At a time when technology is becoming ever more present in our lives, a new approach to health is gaining popularity: virtual healthcare. With the COVID-19 pandemic, the process of providing this kind of care has accelerated and the Régie de l’assurance maladie du Québec (RAMQ) has been offering it since March 16. Let’s look at what could revolutionize medical practices.
What is virtual healthcare?
Virtual healthcare, also called telemedicine, allows consultations with health professionals to be obtained 24/7, no matter where you are on the planet. This care includes medical and psychological consultations by phone or video and complements in-person consultations.
According to a study conducted by Medisys Health Group, 70% of visits to emergency or the clinic could be replaced by this type of consultation. Indeed, prescription renewals or consultations that do not require a physical examination could be treated virtually without affecting the qualify of care.
Accessibility and flexibility
Virtual healthcare above all allows for greater flexibility while decongesting the health system. Patients can access care in the evenings or weekends without having to wait long hours in the emergency room.
And in these times of pandemic, telemedicine not only helps protect doctors and patients by preventing them from being in contact with potentially contaminated people, but it also allows Canadians to consult a health professional for less urgent, but necessary, care.
More remote regions that currently suffer from limited health care, as well as people with reduced mobility, also benefit from this change in the system.
New job prospects
The advent of telemedicine will naturally bring about changes in medical practices and the training of health professionals. Several working groups are studying the subject in order to incorporate courses in telemedicine in the current syllabus of various health programs.
Existing medical personnel will also be brought into the digital shift through training, and there is every reason to believe that future health professionals may specialize in virtual care.

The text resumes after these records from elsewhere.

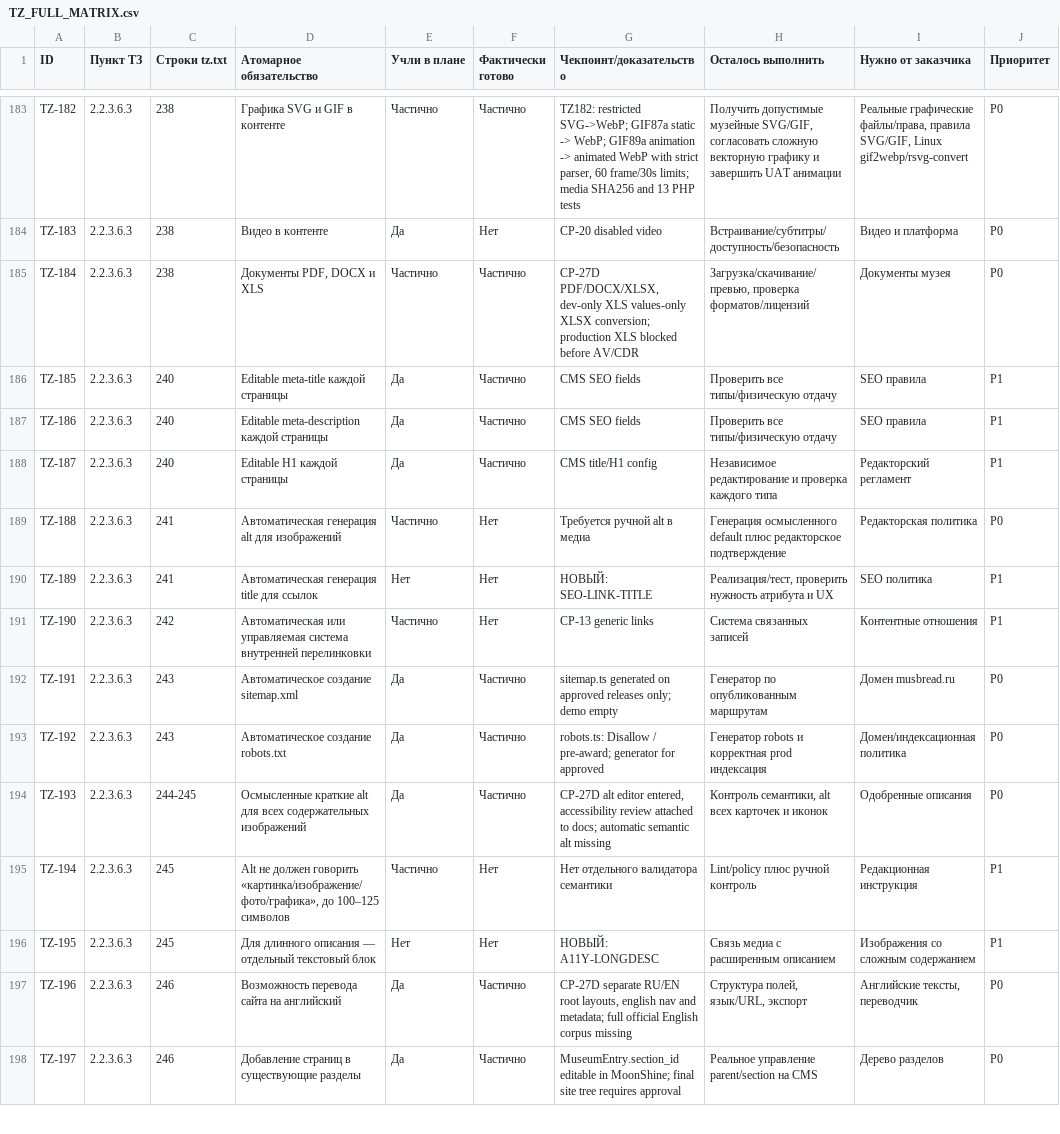
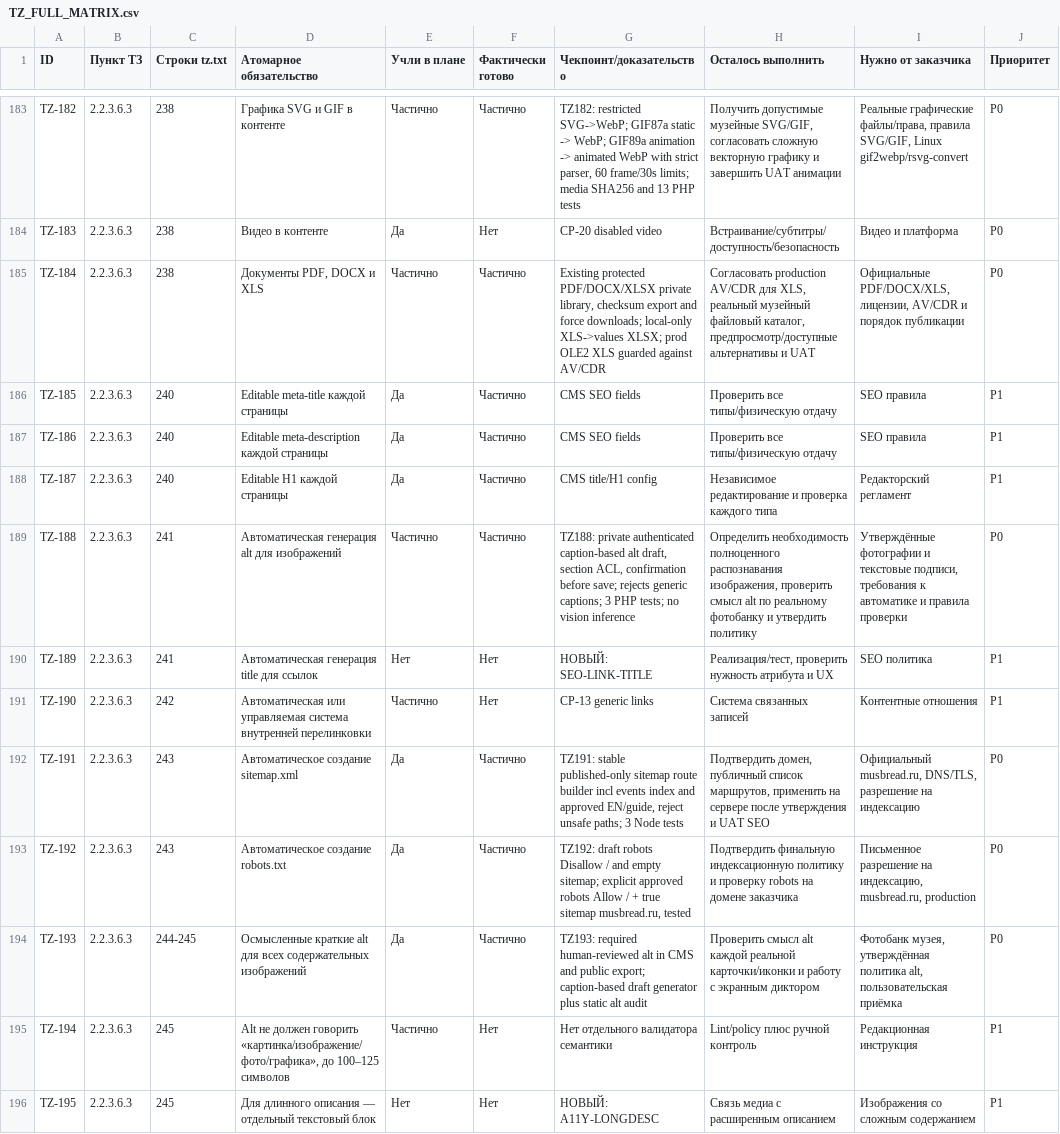
Before and after one commit to arvectum2/musbread, a CSV file: docs/tz-audit/TZ_FULL_MATRIX.csv, drawn as a sheet; only a part is shown, gaps mark what is left out; the shorter side is filled out with more unchanged rows.

```diff
--- a/docs/tz-audit/TZ_FULL_MATRIX.csv
+++ b/docs/tz-audit/TZ_FULL_MATRIX.csv
@@ -184,3 +184,3 @@ TZ-182,2.2.3.6.3,238,Графика SVG и GIF в контенте,Частич
 TZ-183,2.2.3.6.3,238,Видео в контенте,Да,Нет,CP-20 disabled video,Встраивание/субтитры/доступность/безопасность,Видео и платформа,P0
-TZ-184,2.2.3.6.3,238,"Документы PDF, DOCX и XLS",Частично,Частично,"CP-27D PDF/DOCX/XLSX, dev-only XLS values-only XLSX conversion; production XLS blocked before AV/CDR","Загрузка/скачивание/превью, проверка форматов/лицензий",Документы музея,P0
+TZ-184,2.2.3.6.3,238,"Документы PDF, DOCX и XLS",Частично,Частично,"Existing protected PDF/DOCX/XLSX private library, checksum export and force downloads; local-only XLS->values XLSX; prod OLE2 XLS guarded against AV/CDR","Согласовать production AV/CDR для XLS, реальный музейный файловый каталог, предпросмотр/доступные альтернативы и UAT","Официальные PDF/DOCX/XLS, лицензии, AV/CDR и порядок публикации",P0
 TZ-185,2.2.3.6.3,240,Editable meta-title каждой страницы,Да,Частично,CMS SEO fields,Проверить все типы/физическую отдачу,SEO правила,P1
@@ -188,8 +188,8 @@ TZ-186,2.2.3.6.3,240,Editable meta-description каждой страницы,Д
 TZ-187,2.2.3.6.3,240,Editable H1 каждой страницы,Да,Частично,CMS title/H1 config,Независимое редактирование и проверка каждого типа,Редакторский регламент,P1
-TZ-188,2.2.3.6.3,241,Автоматическая генерация alt для изображений,Частично,Нет,Требуется ручной alt в медиа,Генерация осмысленного default плюс редакторское подтверждение,Редакторская политика,P0
+TZ-188,2.2.3.6.3,241,Автоматическая генерация alt для изображений,Частично,Частично,"TZ188: private authenticated caption-based alt draft, section ACL, confirmation before save; rejects generic captions; 3 PHP tests; no vision inference","Определить необходимость полноценного распознавания изображения, проверить смысл alt по реальному фотобанку и утвердить политику","Утверждённые фотографии и текстовые подписи, требования к автоматике и правила проверки",P0
 TZ-189,2.2.3.6.3,241,Автоматическая генерация title для ссылок,Нет,Нет,НОВЫЙ: SEO-LINK-TITLE,"Реализация/тест, проверить нужность атрибута и UX",SEO политика,P1
 TZ-190,2.2.3.6.3,242,Автоматическая или управляемая система внутренней перелинковки,Частично,Нет,CP-13 generic links,Система связанных записей,Контентные отношения,P1
-TZ-191,2.2.3.6.3,243,Автоматическое создание sitemap.xml,Да,Частично,sitemap.ts generated on approved releases only; demo empty,Генератор по опубликованным маршрутам,Домен musbread.ru,P0
-TZ-192,2.2.3.6.3,243,Автоматическое создание robots.txt,Да,Частично,robots.ts: Disallow / pre-award; generator for approved,Генератор robots и корректная prod индексация,Домен/индексационная политика,P0
-TZ-193,2.2.3.6.3,244-245,Осмысленные краткие alt для всех содержательных изображений,Да,Частично,"CP-27D alt editor entered, accessibility review attached to docs; automatic semantic alt missing","Контроль семантики, alt всех карточек и иконок",Одобренные описания,P0
+TZ-191,2.2.3.6.3,243,Автоматическое создание sitemap.xml,Да,Частично,"TZ191: stable published-only sitemap route builder incl events index and approved EN/guide, reject unsafe paths; 3 Node tests","Подтвердить домен, публичный список маршрутов, применить на сервере после утверждения и UAT SEO","Официальный musbread.ru, DNS/TLS, разрешение на индексацию",P0
+TZ-192,2.2.3.6.3,243,Автоматическое создание robots.txt,Да,Частично,"TZ192: draft robots Disallow / and empty sitemap; explicit approved robots Allow / + true sitemap musbread.ru, tested",Подтвердить финальную индексационную политику и проверку robots на домене заказчика,"Письменное разрешение на индексацию, musbread.ru, production",P0
+TZ-193,2.2.3.6.3,244-245,Осмысленные краткие alt для всех содержательных изображений,Да,Частично,TZ193: required human-reviewed alt in CMS and public export; caption-based draft generator plus static alt audit,Проверить смысл alt каждой реальной карточки/иконки и работу с экранным диктором,"Фотобанк музея, утверждённая политика alt, пользовательская приёмка",P0
 TZ-194,2.2.3.6.3,245,"Alt не должен говорить «картинка/изображение/фото/графика», до 100–125 символов",Частично,Нет,Нет отдельного валидатора семантики,Lint/policy плюс ручной контроль,Редакционная инструкция,P1
```
Also changed, not shown: docs/tz-audit/TZ_EXECUTION_MATRIX.csv, 24 other files.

Specialized agencies have already started to recruit doctors, nurses, psychologists, psychotherapists and nutritionists to meet the growing demand. And this trend is likely to increase over the coming years.